Bradley’s one-story home is on a rural stretch of Route 47.
And when weekend shore-bound traffic slows to a crawl a mile away from a notoriously clogged intersection with Route 347, the 65-year-old retired cabinetmaker and newspaper circulation manager has some fun.
“Danger. Fire Warning — Don’t even (pass gas) in the woods,” reads one sign outside his house in the Eldora section of Dennis Township.
“Caution. This sign has sharp edges. Do not touch the edges of this sign,” reads another.
“I just like to crack people up,” said Bradley with a laugh. “They look so miserable, stuck in traffic there for hours. ... They see the signs. They crack up, they’re laughing, and that cracks me up.”
In the several years of doing it, Bradley said no curious motorist has yet to knock on his door. He estimates hundreds of traffic-snarled travelers have taken photos, though.
He even received a thank-you note once.
“One person left me a card in my mailbox on their way from the shore, which said they were stuck in traffic for what seemed like hours, they saw the signs and had a good time laughing about it. You don’t get that too often,” he said.
Bradley’s wife of 42 years, Jackie, said her husband keeps a folder of ideas for future signs.
“He has a file folder of his possibilities. He’ll see something that will spark something, or will see something on Pinterest,” said Jackie Bradley, who says the signs can be a bit coarse at times.
Some of the Dennis Township man’s curious hobby can be attributed to his love of a good practical joke.
Two weeks ago, he pulled one on his friends and neighbors a few doors down, who awoke one morning to find their Ford Escort covered in aluminum foil.
“I did a double take. My husband’s car was covered in aluminum foil — but I mean a really neat job, not just thrown on,” neighbor Florence McCart, 71, said. “Sure enough, I called him and said, ‘There’s only one person who could have done this. You must have spent a fortune on aluminum foil.’ He said, ‘No we were in BJ’s, and they were having a sale on aluminum foil.’”
The couple liked the joke so much they kept the car wrapped that weekend for passing motorists stuck in traffic to enjoy.
For Bradley, being a perpetual prankster sometimes comes with payback.
Once, while working as a cabinetmaker for a yacht company, Bradley’s co-workers set up a complex pulley system attached by a string to one of his notebooks. Above his head were two buckets of water and sawdust.
“The whole crew was up in laughter, and I was covered,” he said. “But the work they went through to do that was amazing.

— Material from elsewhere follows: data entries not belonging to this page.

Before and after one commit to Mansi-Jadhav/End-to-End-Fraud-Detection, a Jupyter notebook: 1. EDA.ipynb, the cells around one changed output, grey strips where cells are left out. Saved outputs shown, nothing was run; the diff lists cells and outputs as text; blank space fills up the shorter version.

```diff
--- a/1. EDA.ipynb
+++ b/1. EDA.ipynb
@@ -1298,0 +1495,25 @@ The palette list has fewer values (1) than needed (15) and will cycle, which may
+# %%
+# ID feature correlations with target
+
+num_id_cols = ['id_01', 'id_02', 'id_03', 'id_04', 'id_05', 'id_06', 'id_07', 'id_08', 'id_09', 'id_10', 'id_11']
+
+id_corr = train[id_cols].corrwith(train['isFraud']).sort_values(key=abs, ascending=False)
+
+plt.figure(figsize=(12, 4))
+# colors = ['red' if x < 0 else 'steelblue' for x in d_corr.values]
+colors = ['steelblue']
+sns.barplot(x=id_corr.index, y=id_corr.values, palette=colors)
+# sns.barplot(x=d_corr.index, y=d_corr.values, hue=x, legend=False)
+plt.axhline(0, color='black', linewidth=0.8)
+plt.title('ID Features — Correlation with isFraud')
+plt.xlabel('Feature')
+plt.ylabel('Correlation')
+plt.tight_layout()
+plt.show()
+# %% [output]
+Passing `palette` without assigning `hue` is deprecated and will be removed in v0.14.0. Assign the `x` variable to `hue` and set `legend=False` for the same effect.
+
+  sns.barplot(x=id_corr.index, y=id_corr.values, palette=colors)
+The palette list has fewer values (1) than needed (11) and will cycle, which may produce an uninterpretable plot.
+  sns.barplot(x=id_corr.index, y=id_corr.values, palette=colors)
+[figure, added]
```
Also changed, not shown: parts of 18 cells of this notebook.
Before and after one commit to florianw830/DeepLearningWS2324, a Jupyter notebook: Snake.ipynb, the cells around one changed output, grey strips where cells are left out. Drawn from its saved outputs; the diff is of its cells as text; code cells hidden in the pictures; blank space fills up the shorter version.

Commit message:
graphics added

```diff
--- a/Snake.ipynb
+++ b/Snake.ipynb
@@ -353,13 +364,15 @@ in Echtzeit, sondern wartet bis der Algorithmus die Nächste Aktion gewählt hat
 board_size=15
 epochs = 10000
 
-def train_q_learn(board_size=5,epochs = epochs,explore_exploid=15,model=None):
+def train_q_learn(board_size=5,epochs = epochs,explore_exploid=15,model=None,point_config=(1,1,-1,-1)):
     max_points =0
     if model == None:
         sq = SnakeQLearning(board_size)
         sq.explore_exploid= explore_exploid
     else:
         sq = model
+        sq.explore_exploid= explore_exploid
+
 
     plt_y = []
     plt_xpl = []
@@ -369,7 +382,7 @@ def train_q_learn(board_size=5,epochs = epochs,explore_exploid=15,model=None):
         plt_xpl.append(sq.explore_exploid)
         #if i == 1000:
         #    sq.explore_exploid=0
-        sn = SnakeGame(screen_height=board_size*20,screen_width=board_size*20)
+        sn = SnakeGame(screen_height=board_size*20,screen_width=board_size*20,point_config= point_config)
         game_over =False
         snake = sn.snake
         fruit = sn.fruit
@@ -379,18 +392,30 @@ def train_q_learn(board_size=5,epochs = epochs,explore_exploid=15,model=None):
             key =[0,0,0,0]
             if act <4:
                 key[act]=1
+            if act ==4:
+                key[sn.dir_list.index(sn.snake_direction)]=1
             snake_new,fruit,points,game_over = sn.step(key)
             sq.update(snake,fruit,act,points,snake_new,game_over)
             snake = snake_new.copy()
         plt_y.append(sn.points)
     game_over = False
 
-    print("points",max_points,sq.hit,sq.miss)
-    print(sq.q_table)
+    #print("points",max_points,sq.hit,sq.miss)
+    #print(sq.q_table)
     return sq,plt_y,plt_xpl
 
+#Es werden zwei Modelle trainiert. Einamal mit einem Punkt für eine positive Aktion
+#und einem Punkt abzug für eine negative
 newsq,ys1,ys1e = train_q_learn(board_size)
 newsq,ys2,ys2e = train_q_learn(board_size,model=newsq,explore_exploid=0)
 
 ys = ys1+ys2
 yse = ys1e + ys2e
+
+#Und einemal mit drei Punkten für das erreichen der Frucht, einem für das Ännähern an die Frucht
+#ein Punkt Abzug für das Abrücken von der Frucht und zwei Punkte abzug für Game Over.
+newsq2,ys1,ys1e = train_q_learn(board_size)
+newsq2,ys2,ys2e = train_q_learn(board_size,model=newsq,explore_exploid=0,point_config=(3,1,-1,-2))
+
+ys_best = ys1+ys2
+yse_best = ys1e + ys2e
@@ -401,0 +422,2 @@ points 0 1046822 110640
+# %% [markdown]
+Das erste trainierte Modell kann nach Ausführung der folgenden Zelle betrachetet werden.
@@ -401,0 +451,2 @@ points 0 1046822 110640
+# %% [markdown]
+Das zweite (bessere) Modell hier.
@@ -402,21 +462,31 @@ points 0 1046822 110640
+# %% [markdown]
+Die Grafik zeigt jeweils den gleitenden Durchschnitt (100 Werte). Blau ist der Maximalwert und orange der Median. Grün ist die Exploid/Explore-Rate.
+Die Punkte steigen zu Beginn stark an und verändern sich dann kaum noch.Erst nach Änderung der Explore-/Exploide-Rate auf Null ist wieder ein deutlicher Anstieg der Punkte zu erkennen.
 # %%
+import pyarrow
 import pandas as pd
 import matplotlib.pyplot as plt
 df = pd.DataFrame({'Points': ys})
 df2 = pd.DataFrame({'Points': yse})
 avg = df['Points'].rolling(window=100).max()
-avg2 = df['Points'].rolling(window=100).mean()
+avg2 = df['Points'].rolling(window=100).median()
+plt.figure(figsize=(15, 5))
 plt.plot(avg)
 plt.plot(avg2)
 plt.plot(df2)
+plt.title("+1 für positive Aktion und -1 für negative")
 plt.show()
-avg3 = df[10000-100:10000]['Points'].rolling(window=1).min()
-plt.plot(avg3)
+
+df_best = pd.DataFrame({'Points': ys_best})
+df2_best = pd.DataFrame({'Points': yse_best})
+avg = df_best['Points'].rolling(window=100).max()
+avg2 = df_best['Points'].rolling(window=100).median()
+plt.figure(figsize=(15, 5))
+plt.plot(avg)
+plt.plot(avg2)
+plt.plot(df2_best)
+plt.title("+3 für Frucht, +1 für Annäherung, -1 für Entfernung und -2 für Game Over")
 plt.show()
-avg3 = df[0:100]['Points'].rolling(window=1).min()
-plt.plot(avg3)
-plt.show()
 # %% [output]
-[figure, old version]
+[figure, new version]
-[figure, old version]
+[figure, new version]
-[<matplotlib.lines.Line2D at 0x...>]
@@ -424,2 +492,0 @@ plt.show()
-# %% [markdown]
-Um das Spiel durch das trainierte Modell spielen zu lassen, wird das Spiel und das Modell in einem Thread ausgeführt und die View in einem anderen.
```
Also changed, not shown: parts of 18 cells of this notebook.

It was a lot of fun.”
On his Dennis Township lawn during summer weekends, Bradley has a canvas.
When it’s busy, he also has a captive audience that has seen rear bumpers and brake lights for an hour.
So he was a little disappointed on Labor Day weekend, when he noticed no Route 47 traffic backups in front of his home.
When cars are speeding past, they miss the signs.
Contact Brian Ianieri: